Family caregivers face multiple emotional and physical demands. This article shares the experiences of two families who faced these challenges from the TBI suffered by their veteran spouse. Hearts of Valor is one organization providing support for family caregivers dealing with the effects of TBI and PTSD in wounded veterans.
As a pediatrician and mother of a son who sustained a traumatic brain injury when he was a teenager, Dr. Carolyn Roy-Bornstein discusses the pros and cons of sharing her personal experiences with TBI patients. Many clinicians are trained not to disclose any personal stories, but she proposes that it may be beneficial at times.

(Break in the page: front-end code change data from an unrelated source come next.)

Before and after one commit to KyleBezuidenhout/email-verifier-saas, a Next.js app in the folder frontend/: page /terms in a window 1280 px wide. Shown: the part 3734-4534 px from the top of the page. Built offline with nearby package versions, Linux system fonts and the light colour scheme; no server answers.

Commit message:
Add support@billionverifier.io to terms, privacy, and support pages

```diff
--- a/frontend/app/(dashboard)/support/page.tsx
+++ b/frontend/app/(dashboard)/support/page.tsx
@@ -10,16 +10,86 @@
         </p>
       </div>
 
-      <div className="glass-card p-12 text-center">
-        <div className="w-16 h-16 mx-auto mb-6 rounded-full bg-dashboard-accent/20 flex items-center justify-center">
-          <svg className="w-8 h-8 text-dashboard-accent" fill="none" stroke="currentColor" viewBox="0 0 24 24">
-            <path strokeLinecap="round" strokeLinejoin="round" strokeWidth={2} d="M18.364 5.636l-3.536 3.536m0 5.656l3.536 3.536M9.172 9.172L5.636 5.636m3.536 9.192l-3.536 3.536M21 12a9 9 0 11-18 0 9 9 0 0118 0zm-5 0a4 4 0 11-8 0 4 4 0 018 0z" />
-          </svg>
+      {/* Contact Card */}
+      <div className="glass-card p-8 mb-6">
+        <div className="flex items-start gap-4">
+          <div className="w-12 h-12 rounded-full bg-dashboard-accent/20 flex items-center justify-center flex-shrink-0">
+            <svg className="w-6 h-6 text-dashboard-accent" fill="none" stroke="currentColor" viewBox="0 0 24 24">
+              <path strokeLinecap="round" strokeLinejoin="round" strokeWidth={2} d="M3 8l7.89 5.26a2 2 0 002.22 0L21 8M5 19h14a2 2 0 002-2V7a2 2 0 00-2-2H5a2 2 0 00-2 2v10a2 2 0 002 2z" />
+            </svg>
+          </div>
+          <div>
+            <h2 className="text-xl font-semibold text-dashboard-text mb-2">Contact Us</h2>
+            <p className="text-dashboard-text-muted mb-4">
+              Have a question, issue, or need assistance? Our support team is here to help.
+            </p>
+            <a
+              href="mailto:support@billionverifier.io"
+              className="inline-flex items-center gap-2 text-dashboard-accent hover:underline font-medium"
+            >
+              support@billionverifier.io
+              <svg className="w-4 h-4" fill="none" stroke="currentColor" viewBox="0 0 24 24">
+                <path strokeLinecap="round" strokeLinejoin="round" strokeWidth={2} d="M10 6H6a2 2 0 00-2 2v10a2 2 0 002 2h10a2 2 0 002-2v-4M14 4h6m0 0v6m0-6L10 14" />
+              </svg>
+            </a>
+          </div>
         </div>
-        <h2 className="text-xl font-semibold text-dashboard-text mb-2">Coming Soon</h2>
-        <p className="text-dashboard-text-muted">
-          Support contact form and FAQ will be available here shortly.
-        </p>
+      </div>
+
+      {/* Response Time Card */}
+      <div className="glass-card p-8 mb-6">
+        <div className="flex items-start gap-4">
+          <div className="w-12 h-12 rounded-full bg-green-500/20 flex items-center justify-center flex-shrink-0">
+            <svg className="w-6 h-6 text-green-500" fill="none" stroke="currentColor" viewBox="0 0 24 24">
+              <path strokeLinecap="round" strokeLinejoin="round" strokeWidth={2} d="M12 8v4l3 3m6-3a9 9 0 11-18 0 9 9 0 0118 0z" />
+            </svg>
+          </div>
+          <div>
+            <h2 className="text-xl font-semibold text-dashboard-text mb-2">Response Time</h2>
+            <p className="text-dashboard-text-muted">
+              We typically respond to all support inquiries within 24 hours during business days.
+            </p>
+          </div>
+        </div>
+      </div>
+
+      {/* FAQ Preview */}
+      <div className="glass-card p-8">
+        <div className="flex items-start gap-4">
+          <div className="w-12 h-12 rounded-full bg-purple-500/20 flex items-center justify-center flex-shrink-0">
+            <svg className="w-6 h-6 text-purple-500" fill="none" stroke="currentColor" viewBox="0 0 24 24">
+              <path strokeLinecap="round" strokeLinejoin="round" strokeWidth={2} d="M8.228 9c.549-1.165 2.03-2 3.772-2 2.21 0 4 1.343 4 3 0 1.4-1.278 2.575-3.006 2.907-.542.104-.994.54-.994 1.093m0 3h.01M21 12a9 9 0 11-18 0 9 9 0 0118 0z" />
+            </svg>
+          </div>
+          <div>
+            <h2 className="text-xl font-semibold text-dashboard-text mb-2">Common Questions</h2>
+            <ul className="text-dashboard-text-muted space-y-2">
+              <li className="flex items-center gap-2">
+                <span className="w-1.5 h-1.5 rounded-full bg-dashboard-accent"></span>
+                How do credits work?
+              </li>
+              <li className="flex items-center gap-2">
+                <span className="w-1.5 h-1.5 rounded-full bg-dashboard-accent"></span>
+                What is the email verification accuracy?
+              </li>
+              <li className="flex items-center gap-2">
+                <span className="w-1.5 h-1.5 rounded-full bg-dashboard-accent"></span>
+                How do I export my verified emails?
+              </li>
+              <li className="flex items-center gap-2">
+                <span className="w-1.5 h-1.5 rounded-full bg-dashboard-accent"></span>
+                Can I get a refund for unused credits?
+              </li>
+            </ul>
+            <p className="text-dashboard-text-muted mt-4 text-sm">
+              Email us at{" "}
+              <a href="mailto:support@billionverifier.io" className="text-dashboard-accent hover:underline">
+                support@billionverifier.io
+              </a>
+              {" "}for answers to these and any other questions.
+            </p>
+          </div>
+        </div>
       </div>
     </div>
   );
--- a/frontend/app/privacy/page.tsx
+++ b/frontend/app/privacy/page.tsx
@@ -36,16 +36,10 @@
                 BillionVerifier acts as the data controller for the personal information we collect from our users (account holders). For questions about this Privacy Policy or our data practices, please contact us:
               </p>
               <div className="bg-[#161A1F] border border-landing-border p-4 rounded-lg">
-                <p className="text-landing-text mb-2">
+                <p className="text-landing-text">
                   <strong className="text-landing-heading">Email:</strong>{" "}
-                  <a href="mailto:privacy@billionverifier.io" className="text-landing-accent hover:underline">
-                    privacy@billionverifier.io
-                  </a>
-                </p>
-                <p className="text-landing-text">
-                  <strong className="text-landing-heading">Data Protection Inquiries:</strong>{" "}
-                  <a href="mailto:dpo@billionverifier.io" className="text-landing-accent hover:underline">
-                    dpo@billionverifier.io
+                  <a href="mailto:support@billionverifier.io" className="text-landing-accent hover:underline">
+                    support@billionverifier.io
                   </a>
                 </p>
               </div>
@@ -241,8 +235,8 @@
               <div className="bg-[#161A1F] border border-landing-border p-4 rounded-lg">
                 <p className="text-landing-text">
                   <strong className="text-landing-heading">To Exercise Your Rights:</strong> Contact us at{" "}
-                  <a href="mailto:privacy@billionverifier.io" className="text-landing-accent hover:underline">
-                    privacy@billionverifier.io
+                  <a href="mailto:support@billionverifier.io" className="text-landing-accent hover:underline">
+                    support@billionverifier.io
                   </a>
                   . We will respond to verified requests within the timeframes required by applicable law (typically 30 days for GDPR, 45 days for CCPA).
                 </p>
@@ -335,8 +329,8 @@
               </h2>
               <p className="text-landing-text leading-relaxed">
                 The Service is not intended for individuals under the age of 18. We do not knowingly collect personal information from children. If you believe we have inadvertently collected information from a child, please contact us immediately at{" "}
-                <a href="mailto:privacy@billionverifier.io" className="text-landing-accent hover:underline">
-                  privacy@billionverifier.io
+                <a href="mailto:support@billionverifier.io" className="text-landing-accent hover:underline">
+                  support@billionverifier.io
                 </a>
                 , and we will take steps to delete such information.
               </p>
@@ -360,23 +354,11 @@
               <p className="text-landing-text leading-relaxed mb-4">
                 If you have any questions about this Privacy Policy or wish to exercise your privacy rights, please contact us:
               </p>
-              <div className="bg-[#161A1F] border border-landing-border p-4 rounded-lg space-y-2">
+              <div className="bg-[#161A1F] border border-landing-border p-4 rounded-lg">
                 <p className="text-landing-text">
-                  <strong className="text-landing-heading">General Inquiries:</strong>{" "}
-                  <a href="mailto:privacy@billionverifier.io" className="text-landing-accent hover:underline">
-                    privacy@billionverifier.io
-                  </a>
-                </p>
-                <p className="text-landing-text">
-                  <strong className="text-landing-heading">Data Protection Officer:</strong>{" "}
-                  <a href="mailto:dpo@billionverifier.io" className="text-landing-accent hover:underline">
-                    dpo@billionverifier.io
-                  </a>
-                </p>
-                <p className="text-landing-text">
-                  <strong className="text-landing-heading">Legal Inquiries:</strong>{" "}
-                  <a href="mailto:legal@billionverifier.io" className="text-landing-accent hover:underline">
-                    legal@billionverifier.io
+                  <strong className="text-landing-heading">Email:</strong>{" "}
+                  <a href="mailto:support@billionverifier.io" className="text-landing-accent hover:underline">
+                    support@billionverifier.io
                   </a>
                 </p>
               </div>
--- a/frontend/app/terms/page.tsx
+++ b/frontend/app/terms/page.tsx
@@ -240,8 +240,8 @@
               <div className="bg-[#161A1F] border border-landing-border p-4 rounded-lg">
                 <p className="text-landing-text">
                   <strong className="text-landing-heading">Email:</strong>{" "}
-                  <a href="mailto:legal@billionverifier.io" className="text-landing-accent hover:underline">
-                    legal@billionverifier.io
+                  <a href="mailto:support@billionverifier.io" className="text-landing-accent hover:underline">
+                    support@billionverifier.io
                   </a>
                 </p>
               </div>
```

William Jarvis has lived as a person with a brain injury for many years. While he admits that he is different and that his injury is permanent, and that there are no easy answers, he still hopes on to hope and compassion. He explores the contradictions of of so many survivors who appear “normal” while still balancing the cognitive and physical challenges that can persist over years and even a lifetime.
HBOT is used to treat brain injury from trauma or another cause such as stroke. While the number of people who have used HBOT for brain injury is unknown, its popularity is growing. When a trauma occurs, the brain often swells, so the injured tissue does not receive enough oxygen. The area that needs the most oxygen gets the least. HBOT drives oxygen into the cerebrospinal fluid, which carries it to the brain and permits healing.